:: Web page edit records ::
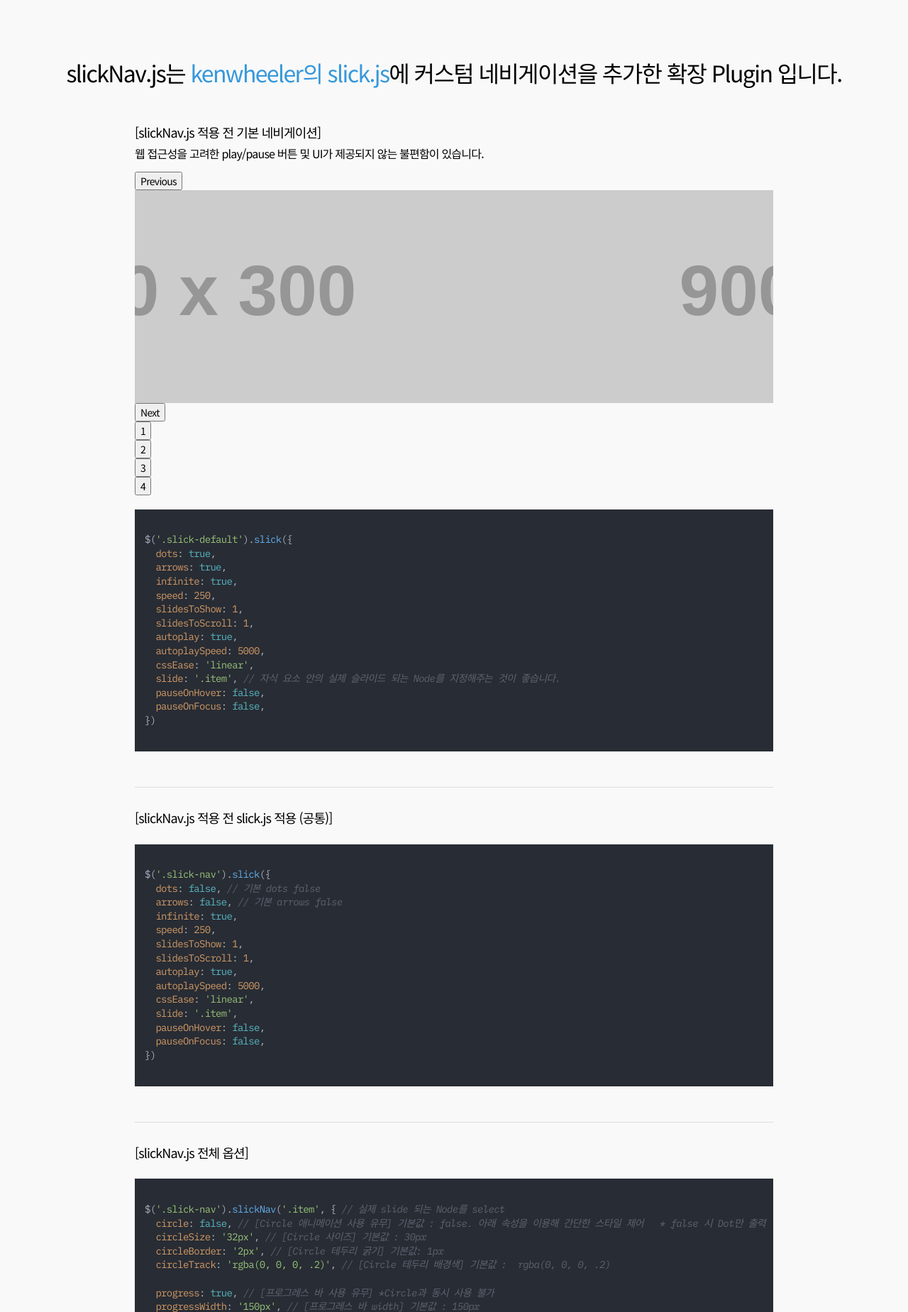
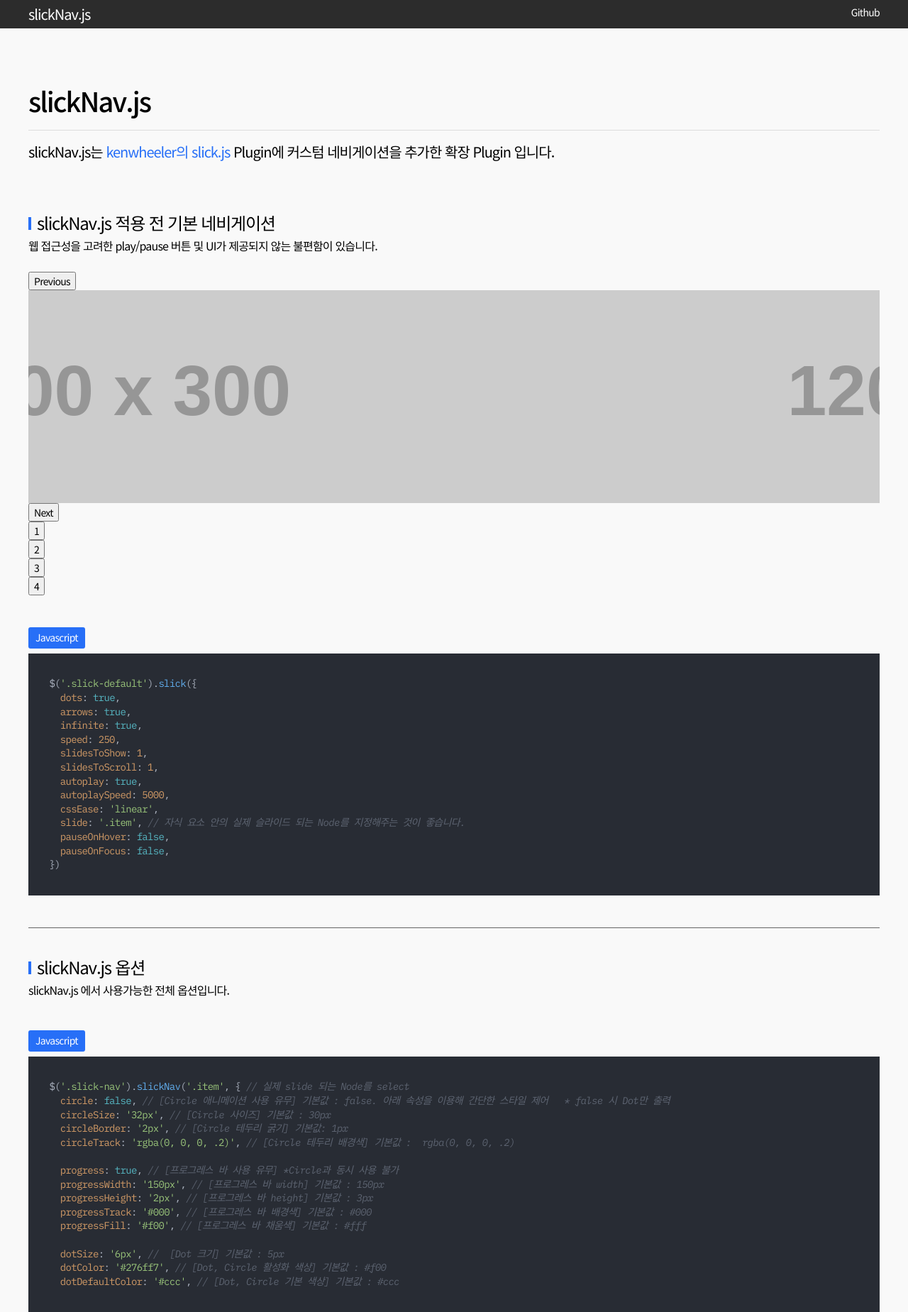
Before and after one commit to kyoungsic-dev/slickNav.js, a plain HTML site: page demo.html in a window 1280 px wide. Shown: the top 1849 px of the page at 71% size. Drawn offline with nearby package versions, Linux system fonts and the light colour scheme; placeholder pictures from the web are drawn by us.

Commit message:
apply template

```diff
--- /dev/null
+++ b/css/sass/style.scss
@@ -0,0 +1,121 @@
+#viewport {
+  background-color: #f9f9f9f9;
+  min-height: 100vh;
+}
+
+.inner {
+  width: 1200px;
+  margin-left: auto;
+  margin-right: auto;
+}
+
+header {
+  background-color: #2c2c2c;
+  padding: 10px 0;
+
+  .inner {
+    display: flex;
+    justify-content: space-between;
+  }
+
+  h1 {
+    font-size: 20px;
+    color: #fff;
+    line-height: 1em;
+  }
+
+  a {
+    line-height: 1em;
+    color: #fff;
+    font-size: 14px;
+    transition: all .3s ease;
+
+    &:hover {
+      opacity: .7;
+    }
+  }
+}
+
+.demo-body {
+  padding: 75px 0;
+}
+
+.demo-body__top {
+  h1 {
+    font-size: 38px;
+    line-height: 1.4em;
+    padding-bottom: 15px;
+    border-bottom: 1px solid #ddd;
+    margin-bottom: 15px;
+    font-weight: 500;
+  }
+
+  p {
+    line-height: 1.5em;
+    font-size: 20px;
+  }
+}
+
+.demo-body__list {
+  margin-top: 75px;
+
+  >li:not(:last-child) {
+    padding-bottom: 45px;
+    margin-bottom: 45px;
+    border-bottom: 1px solid #666;
+  }
+
+  h2 {
+    font-size: 24px;
+    padding-left: 12px;
+    position: relative;
+    margin-bottom: 10px;
+
+    &::before {
+      content: "";
+      width: 4px;
+      height: 90%;
+      background-color: #276ff7;
+      position: absolute;
+      top: 2px;
+      left: 0;
+    }
+  }
+
+  p {
+    font-size: 16px;
+    line-height: 1.5em;
+  }
+}
+
+
+.demo__pre-type{
+  margin-top: 45px;
+  font-size: 14px;
+  line-height: 1em;
+  display: block;
+  background-color: #276ff7;
+  color: #fff;
+  height: 30px;
+  line-height: 28px;
+  border-radius: 3px;
+  width: 80px;
+  text-align: center;
+}
+
+pre {
+  margin-top: 7px;
+
+  code {
+    font-family: 'IBM Plex Mono' !important;
+  }
+}
+
+.slick-default,
+.slick-app {
+  margin-top: 25px;
+}
+
+.slick-nav {
+  margin-top: 15px;
+}
--- a/demo.html
+++ b/demo.html
@@ -5,115 +5,62 @@
   <meta charset="UTF-8">
   <meta http-equiv="X-UA-Compatible" content="IE=edge">
   <meta name="viewport" content="width=device-width, initial-scale=1.0">
-  <link type="text/css" rel="stylesheet" href="./css/base.css" />
-  <link rel="stylesheet" type="text/css" href="https://cdn.jsdelivr.net/npm/slick-carousel@1.8.1/slick/slick.css" />
   <link href="https://fonts.googleapis.com/css?family=Noto+Sans+KR:100,300,400,500,700,900&display=swap&subset=korean"
     rel="stylesheet">
   <link
     href="https://fonts.googleapis.com/css2?family=IBM+Plex+Mono:ital,wght@0,100;0,200;0,300;0,400;0,500;0,600;0,700;1,100;1,200;1,300;1,400;1,500;1,600;1,700&display=swap"
     rel="stylesheet">
+  <link rel="stylesheet" href="./css/base.css">
+  <link rel="stylesheet" href="./css/style.css">
+  <link rel="stylesheet" type="text/css" href="https://cdn.jsdelivr.net/npm/slick-carousel@1.8.1/slick/slick.css" />
   <link rel="stylesheet" href="https://cdnjs.cloudflare.com/ajax/libs/highlight.js/11.5.1/styles/atom-one-dark.min.css">
   <script src="https://code.jquery.com/jquery-3.6.0.min.js"
     integrity="sha256-/xUj+3OJU5yExlq6GSYGSHk7tPXikynS7ogEvDej/m4=" crossorigin="anonymous"></script>
+  <script src="https://cdnjs.cloudflare.com/ajax/libs/highlight.js/11.5.1/highlight.min.js"></script>
   <script type="text/javascript" src="https://cdn.jsdelivr.net/npm/slick-carousel@1.8.1/slick/slick.min.js"></script>
   <script defer type="text/javascript" src="./js/slickNav.js"></script>
-  <script src="https://cdnjs.cloudflare.com/ajax/libs/highlight.js/11.5.1/highlight.min.js"></script>
   <title>slickNav.js</title>
 </head>
 
-<style>
-  html,
-  body {
-    background-color: #f9f9f9f9;
-  }
+<body>
+  <div id="viewport">
+    <header>
+      <div class="inner">
+        <h1>slickNav.js</h1>
+        <a href="https://github.com/kyoungsic-dev" target="_blank">Github</a>
+      </div>
+    </header>
 
-  #viewport {
-    margin-left: auto;
-    margin-right: auto;
-    padding-top: 75px;
-  }
+    <section class="demo-body">
+      <div class="inner">
+        <div class="demo-body__top">
+          <h1>slickNav.js</h1>
+          <p>
+            slickNav.js는 <a href="https://kenwheeler.github.io/slick/" target="_blank" style="color: #276ff7;">kenwheeler의 slick.js</a> Plugin에 커스텀 네비게이션을 추가한 확장 Plugin 입니다.
+          </p>
+        </div>
 
-  .demo-tit {
-    line-height: 1.7em;
-    font-size: 32px;
-    text-align: center;
-  }
+        <ul class="demo-body__list">
+          <li>
+            <h2>slickNav.js 적용 전 기본 네비게이션</h2>
+            <p>웹 접근성을 고려한 play/pause 버튼 및 UI가 제공되지 않는 불편함이 있습니다.</p>
 
-  .demo-slide-list {
-    width: 900px;
-    margin: 45px auto;
-  }
-
-  .demo-slide-list>li:not(:last-child) {
-    padding-bottom: 30px;
-    margin-bottom: 30px;
-    border-bottom: 1px solid #ddd;
-  }
-
-  .demo-slide-list__tit {
-    line-height: 1.4em;
-    font-size: 18px;
-    margin-bottom: 5px;
-  }
-
-  .demo-slide-list__param {
-    line-height: 1.4em;
-    font-size: 16px;
-    margin-bottom: 15px;
-  }
-
-  .demo-slide-list .demo-tit{
-    margin-bottom: 25px;
-  }
-
-  .slide img {
-    width: 100%;
-  }
-
-
-  a {
-    color: #3598db;
-    transition: color .3s ease;
-  }
-
-  a:hover {
-    color: #05558b;
-  }
-
-  pre code {
-    font-family: 'IBM Plex Mono' !important;
-  }
-</style>
-
-<body>
-  <div id="wrap">
-    <div id="viewport">
-      <h1 class="demo-tit">slickNav.js는 <a href="https://kenwheeler.github.io/slick/" target="_blank">kenwheeler의
-          slick.js</a>에 커스텀 네비게이션을 추가한 확장 Plugin 입니다.</h1>
-
-      <ul class="demo-slide-list">
-        <li>
-          <h2 class="demo-slide-list__tit">[slickNav.js 적용 전 기본 네비게이션]</h2>
-          <p class="demo-slide-list__param">
-            웹 접근성을 고려한 play/pause 버튼 및 UI가 제공되지 않는 불편함이 있습니다.
-          </p>
             <div class="slick-default">
               <div class="item">
-              <img src="https://via.placeholder.com/900x300.jpg?text=Slick+default+01" alt="">
+                <img src="https://via.placeholder.com/1200x300.jpg?text=Slick+default+01" alt="">
               </div>
               <div class="item">
-              <img src="https://via.placeholder.com/900x300.jpg?text=Slick+default+02" alt="">
+                <img src="https://via.placeholder.com/1200x300.jpg?text=Slick+default+02" alt="">
               </div>
               <div class="item">
-              <img src="https://via.placeholder.com/900x300.jpg?text=Slick+default+03" alt="">
+                <img src="https://via.placeholder.com/1200x300.jpg?text=Slick+default+03" alt="">
               </div>
               <div class="item">
-              <img src="https://via.placeholder.com/900x300.jpg?text=Slick+default+04" alt="">
+                <img src="https://via.placeholder.com/1200x300.jpg?text=Slick+default+04" alt="">
               </div>
             </div>
-
-<pre>
-  <code class="javascript">
+            <h3 class="demo__pre-type">Javascript</h3>
+<pre><code class="javascript">
   $('.slick-default').slick({
     dots: true,
     arrows: true,
@@ -128,37 +75,15 @@ $('.slick-default').slick({
     pauseOnHover: false,
     pauseOnFocus: false,
   })
-  </code>
-</pre>
 
+</code></pre>
           </li>
 
           <li>
-          <h2 class="demo-slide-list__tit">[slickNav.js 적용 전 slick.js 적용 (공통)]</h2>
-<pre>
-  <code class="javascript">
-$('.slick-nav').slick({
-  dots: false, // 기본 dots false
-  arrows: false, // 기본 arrows false
-  infinite: true,
-  speed: 250,
-  slidesToShow: 1,
-  slidesToScroll: 1,
-  autoplay: true,
-  autoplaySpeed: 5000,
-  cssEase: 'linear',
-  slide: '.item',
-  pauseOnHover: false,
-  pauseOnFocus: false,
-})
-  </code>
-</pre>
-        </li>
-
-        <li>
-          <h2 class="demo-slide-list__tit">[slickNav.js 전체 옵션]</h2>
-<pre>
-  <code class="javascript">
+            <h2>slickNav.js 옵션</h2>
+            <p>slickNav.js 에서 사용가능한 전체 옵션입니다.</p>
+            <h3 class="demo__pre-type">Javascript</h3>
+<pre><code class="javascript">
   $('.slick-nav').slickNav('.item', { // 실제 slide 되는 Node를 select
     circle: false, // [Circle 애니메이션 사용 유무] 기본값 : false. 아래 속성을 이용해 간단한 스타일 제어   * false 시 Dot만 출력
     circleSize: '32px', // [Circle 사이즈] 기본값 : 30px
@@ -172,101 +97,67 @@ $('.slick-nav').slickNav('.item', { // 실제 slide 되는 Node를 select
     progressFill: '#f00', // [프로그레스 바 채움색] 기본값 : #fff
 
     dotSize: '6px', //  [Dot 크기] 기본값 : 5px
-  dotColor: '#3598db', // [Dot 활성화 색상] 기본값 : #f00
-  dotDefaultColor: '#ccc', // [Dot 기본 색상] 기본값 : #ccc
+    dotColor: '#276ff7', // [Dot, Circle 활성화 색상] 기본값 : #f00
+    dotDefaultColor: '#ccc', // [Dot, Circle 기본 색상] 기본값 : #ccc
 
 
     controlOnly: false, // [prev, pause, next 버튼만 출력] 기본값 : false
 
     duration: 5000, // 슬라이드 autoplay 시간과 동일한 값
   });
-  </code>
-</pre>
+
+</code></pre>
           </li>
 
+
           <li>
-          <h1 class="demo-tit">적용 예시</h1>
-          <h2 class="demo-slide-list__tit">[dots 및 play/pause 버튼 출력]</h2>
-
-          <div class="slide01 slick-nav">
+            <h2>[적용예시] dots 및 play/pause 버튼 출력</h2>
+            <div class="slide01 slick-app">
               <div class="item">
-              <img src="https://via.placeholder.com/900x300.jpg?text=Slick+dots+01" alt="">
+                <img src="https://via.placeholder.com/1200x300.jpg?text=Slick+dots+01" alt="">
               </div>
               <div class="item">
-              <img src="https://via.placeholder.com/900x300.jpg?text=Slick+dots+02" alt="">
+                <img src="https://via.placeholder.com/1200x300.jpg?text=Slick+dots+02" alt="">
               </div>
               <div class="item">
-              <img src="https://via.placeholder.com/900x300.jpg?text=Slick+dots+03" alt="">
+                <img src="https://via.placeholder.com/1200x300.jpg?text=Slick+dots+03" alt="">
               </div>
               <div class="item">
-              <img src="https://via.placeholder.com/900x300.jpg?text=Slick+dots+04" alt="">
+                <img src="https://via.placeholder.com/1200x300.jpg?text=Slick+dots+04" alt="">
               </div>
             </div>
-
-<pre>
-  <code class="javascript">
+            <h3 class="demo__pre-type">Javascript</h3>
+<pre><code class="javascript">
   $('.slick-nav').slickNav('.item',{
     dotSize: '6px', //  [Dot 크기] 기본값 : 5px
-  dotColor: '#3598db', // [Dot 활성화 색상] 기본값 : #f00
+    dotColor: '#276ff7', // [Dot 활성화 색상] 기본값 : #f00
     dotDefaultColor: '#ccc', // [Dot 기본 색상] 기본값 : #ccc
     duration: 5000, // 슬라이드 autoplay 시간과 동일한 값
   });
-  </code>
-</pre>
+
+</code></pre>
           </li>
 
+
           <li>
-          <h2 class="demo-slide-list__tit">[progress bar 및 play/pause 버튼 출력]</h2>
+            <h2>[적용예시] dots animation</h2>
 
-          <div class="slide02 slick-nav">
+            <div class="slide03 slick-app">
               <div class="item">
-              <img src="https://via.placeholder.com/900x300.jpg?text=Slick+progress+bar+01" alt="">
+                <img src="https://via.placeholder.com/1200x300.jpg?text=Slick+dots+animation+01" alt="">
               </div>
               <div class="item">
-              <img src="https://via.placeholder.com/900x300.jpg?text=Slick+progress+bar+02" alt="">
+                <img src="https://via.placeholder.com/1200x300.jpg?text=Slick+dots+animation+02" alt="">
               </div>
               <div class="item">
-              <img src="https://via.placeholder.com/900x300.jpg?text=Slick+progress+bar+03" alt="">
+                <img src="https://via.placeholder.com/1200x300.jpg?text=Slick+dots+animation+03" alt="">
               </div>
               <div class="item">
-              <img src="https://via.placeholder.com/900x300.jpg?text=Slick+progress+bar+04" alt="">
+                <img src="https://via.placeholder.com/1200x300.jpg?text=Slick+dots+animation+04" alt="">
               </div>
             </div>
-
-<pre>
-  <code class="javascript">
-$('.slick-nav').slickNav('.item', {
-  progress: true, // [프로그레스 바 사용 유무] *Circle과 동시 사용 불가
-  progressWidth: '150px', // [프로그레스 바 width] 기본값 : 150px
-  progressHeight: '2px', // [프로그레스 바 height] 기본값 : 3px
-  progressTrack: '#000', // [프로그레스 바 배경색] 기본값 : #000
-  progressFill: '#f00', // [프로그레스 바 채움색] 기본값 : #fff
-  duration: 5000, // 슬라이드 autoplay 시간과 동일한 값
-});
-  </code>
-</pre>
-        </li>
-
-        <li>
-          <h2 class="demo-slide-list__tit">[dots animation]</h2>
-
-          <div class="slide03 slick-nav">
-            <div class="item">
-              <img src="https://via.placeholder.com/900x300.jpg?text=Slick+dots+animation+01" alt="">
-            </div>
-            <div class="item">
-              <img src="https://via.placeholder.com/900x300.jpg?text=Slick+dots+animation+02" alt="">
-            </div>
-            <div class="item">
-              <img src="https://via.placeholder.com/900x300.jpg?text=Slick+dots+animation+03" alt="">
-            </div>
-            <div class="item">
-              <img src="https://via.placeholder.com/900x300.jpg?text=Slick+dots+animation+04" alt="">
-            </div>
-          </div>
-
-<pre>
-  <code class="javascript">
+            <h3 class="demo__pre-type">Javascript</h3>
+<pre><code class="javascript">
   $('.slick-nav').slickNav('.item', {
     circle: true, // [Circle 애니메이션 사용 유무] 기본값 : false. 아래 속성을 이용해 간단한 스타일 제어 * false 시 Dot만 출력
     circleSize: '32px', // [Circle 사이즈] 기본값 : 30px
@@ -274,39 +165,39 @@ $('.slick-nav').slickNav('.item', {
     circleTrack: 'rgba(0, 0, 0, .2)', // [Circle 테두리 배경색] 기본값 :  rgba(0, 0, 0, .2)
     duration: 5000, // 슬라이드 autoplay 시간과 동일한 값
   });
-  </code>
-</pre>
+
+</code></pre>
           </li>
 
           <li>
-          <h2 class="demo-slide-list__tit">[control 버튼만 출력]</h2>
+            <h2>[적용예시] control 버튼만 출력</h2>
 
-          <div class="slide04 slick-nav">
+            <div class="slide04 slick-app">
               <div class="item">
-              <img src="https://via.placeholder.com/900x300.jpg?text=Slick+nav+only+01" alt="">
+                <img src="https://via.placeholder.com/1200x300.jpg?text=Slick+nav+only+01" alt="">
               </div>
               <div class="item">
-              <img src="https://via.placeholder.com/900x300.jpg?text=Slick+nav+only+02" alt="">
+                <img src="https://via.placeholder.com/1200x300.jpg?text=Slick+nav+only+02" alt="">
               </div>
               <div class="item">
-              <img src="https://via.placeholder.com/900x300.jpg?text=Slick+nav+only+03" alt="">
+                <img src="https://via.placeholder.com/1200x300.jpg?text=Slick+nav+only+03" alt="">
               </div>
               <div class="item">
-              <img src="https://via.placeholder.com/900x300.jpg?text=Slick+nav+only+04" alt="">
+                <img src="https://via.placeholder.com/1200x300.jpg?text=Slick+nav+only+04" alt="">
               </div>
             </div>
-
-<pre>
-  <code class="javascript">
+            <h3 class="demo__pre-type">Javascript</h3>
+<pre><code class="javascript">
   $('.slick-nav').slickNav('.item', {
     controlOnly: true, // [prev, pause, next 버튼만 출력] 기본값 : false
     duration: 5000, // 슬라이드 autoplay 시간과 동일한 값
   });
-  </code>
-</pre>
+
+</code></pre>
           </li>
         </ul>
       </div>
+    </section>
   </div>
 
   <script>
@@ -331,7 +222,7 @@ $('.slick-nav').slickNav('.item', {
         pauseOnFocus: false,
       })
 
-      $('.slick-nav').slick({
+      $('.slick-app').slick({
         dots: false,
         arrows: false,
         infinite: true,
@@ -350,9 +241,9 @@ $('.slick-nav').slickNav('.item', {
 
       var slide01 = $('.slide01');
 
-      slide01.slickNav('.item',{
+      slide01.slickNav('.item', {
         dotSize: '6px',
-        dotColor: '#3598db',
+        dotColor: '#276ff7',
       });
 
 
@@ -377,6 +268,7 @@ $('.slick-nav').slickNav('.item', {
         circleSize: '32px',
         circleBorder: '2px',
         circleTrack: 'rgba(0, 0, 0, .2)',
+        dotColor: '#276ff7',
       });
 
 
```
Also changed, not shown: css/style.css (added). Lines whose indentation alone changed are shown as unchanged.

:: WHAT TO WORK ON ::
What this exercise asks for is every line of the data above with the word "background".

:: OUTPUT FOR THIS TASK ::
+  background-color: #f9f9f9f9;
+  background-color: #2c2c2c;
+      background-color: #276ff7;
+  background-color: #276ff7;
-    background-color: #f9f9f9f9;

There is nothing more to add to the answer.